The middle of the semester is midterm exam season where students demonstrate their acquired knowledge. This is also the perfect time to evaluate your teaching methods and how each one of your courses is progressing. Midterm reflections may informally measure student feedback and provide data to make minor adjustments in course delivery. The CTL offers a workshop on how to perform a midterm reflection.
Gathering data from students to make these decisions can be quite easy. In smaller classes, conversations before or after class or in office hours may provide helpful feedback. In larger classes, consider using a survey to collect data. For every course, I have an anonymous Canvas survey that is open throughout the semester with three simple questions:
- What is working well in the course?
- How can the course be improved?
- Any other feedback about your course experience?

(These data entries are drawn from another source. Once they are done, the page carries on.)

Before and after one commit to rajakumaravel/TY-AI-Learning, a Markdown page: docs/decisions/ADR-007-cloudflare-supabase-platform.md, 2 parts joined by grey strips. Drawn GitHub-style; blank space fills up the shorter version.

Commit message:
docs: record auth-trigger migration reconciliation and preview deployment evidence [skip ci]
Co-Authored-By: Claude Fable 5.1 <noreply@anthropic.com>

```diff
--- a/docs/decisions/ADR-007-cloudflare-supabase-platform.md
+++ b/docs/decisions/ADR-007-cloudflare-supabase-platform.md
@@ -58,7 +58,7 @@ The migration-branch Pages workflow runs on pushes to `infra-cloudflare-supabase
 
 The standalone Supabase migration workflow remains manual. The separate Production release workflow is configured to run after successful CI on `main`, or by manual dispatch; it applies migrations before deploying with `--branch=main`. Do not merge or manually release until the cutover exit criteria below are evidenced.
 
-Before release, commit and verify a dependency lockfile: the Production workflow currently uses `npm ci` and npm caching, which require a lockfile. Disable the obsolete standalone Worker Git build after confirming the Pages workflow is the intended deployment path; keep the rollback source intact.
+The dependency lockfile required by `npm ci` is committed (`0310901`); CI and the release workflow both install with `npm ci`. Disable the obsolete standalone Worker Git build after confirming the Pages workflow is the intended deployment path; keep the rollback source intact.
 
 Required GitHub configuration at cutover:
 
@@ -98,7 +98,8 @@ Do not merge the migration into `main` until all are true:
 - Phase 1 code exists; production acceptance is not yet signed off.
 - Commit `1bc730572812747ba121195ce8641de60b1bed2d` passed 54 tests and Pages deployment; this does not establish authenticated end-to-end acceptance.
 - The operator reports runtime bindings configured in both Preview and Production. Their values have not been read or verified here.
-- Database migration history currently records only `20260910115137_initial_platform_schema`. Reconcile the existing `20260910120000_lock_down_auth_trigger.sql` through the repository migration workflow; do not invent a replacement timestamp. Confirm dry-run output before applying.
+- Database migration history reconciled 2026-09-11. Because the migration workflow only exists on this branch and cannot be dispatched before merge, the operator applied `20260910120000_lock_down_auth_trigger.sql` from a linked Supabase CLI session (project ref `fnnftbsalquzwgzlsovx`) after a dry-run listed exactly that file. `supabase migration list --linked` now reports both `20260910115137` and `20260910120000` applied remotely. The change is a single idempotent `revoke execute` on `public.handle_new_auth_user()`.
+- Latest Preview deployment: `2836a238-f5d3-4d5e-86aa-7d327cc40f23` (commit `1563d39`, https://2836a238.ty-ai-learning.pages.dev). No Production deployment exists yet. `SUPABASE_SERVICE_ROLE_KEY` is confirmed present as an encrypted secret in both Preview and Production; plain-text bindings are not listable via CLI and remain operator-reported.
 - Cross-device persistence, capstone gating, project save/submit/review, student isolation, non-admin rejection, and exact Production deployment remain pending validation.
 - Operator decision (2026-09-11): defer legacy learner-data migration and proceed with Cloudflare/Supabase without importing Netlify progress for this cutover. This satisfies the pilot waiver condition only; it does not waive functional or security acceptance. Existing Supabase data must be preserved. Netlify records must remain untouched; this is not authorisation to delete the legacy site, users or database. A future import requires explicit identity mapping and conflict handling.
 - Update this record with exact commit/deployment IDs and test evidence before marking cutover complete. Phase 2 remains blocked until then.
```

It’s important to stress to students that their feedback is welcomed and will be acted upon. Even with potentially low response rates, the impact of a few small suggestions can be substantial. Students might identify errors in course materials that need correction or provide feedback on enhancing the accessibility and engagement of the course materials. Additionally, anonymous feedback can provide valuable insights into assignments, exams, and deadlines, assisting in enhancing student performance, addressing their challenges, while maintaining a focus on essential learning objectives.
By actively collecting and responding to student feedback, instructors can make positive changes in their courses. Emphasizing that feedback from students is acknowledged and valuable can encourage further feedback, foster additional communication, and build trust with students. Even when the feedback is not possible to implement, openly discussing your decision-making is valuable. Students are more likely to offer positive feedback in year-end evaluations when they have seen you adapt the course based on their input.
For example, in my database course with 230 students, the first midterm exam was an open-book, computer exam. Although students generally prefer open-book exams, my historic course data demonstrates that due to issues in preparation and time management, students generally perform about 5-8% better on a closed-book, paper exam. After the first midterm exam was graded and the average was lower than the historic average with paper exams, we discussed as a class reasons why the exam was challenging (mostly time management and preparation) and the historic data on exam performance. Then I held an informal vote on their exam preference for the second midterm exam. The outcome was that 80% still preferred the open-book exam. Regardless of the outcome and any potential modifications, this discussion empowered students, facilitated meaningful conversations on exam preparation, and redirected the focus toward enhancing future preparation rather than fixating on the lower midterm performance.
I highly recommend dedicating time during the midterm season to engage in course reflections, allowing for improvements that enhance the student learning experience.
CTL Academic Director
Credit: Written and edited in collaboration with ChatGPT.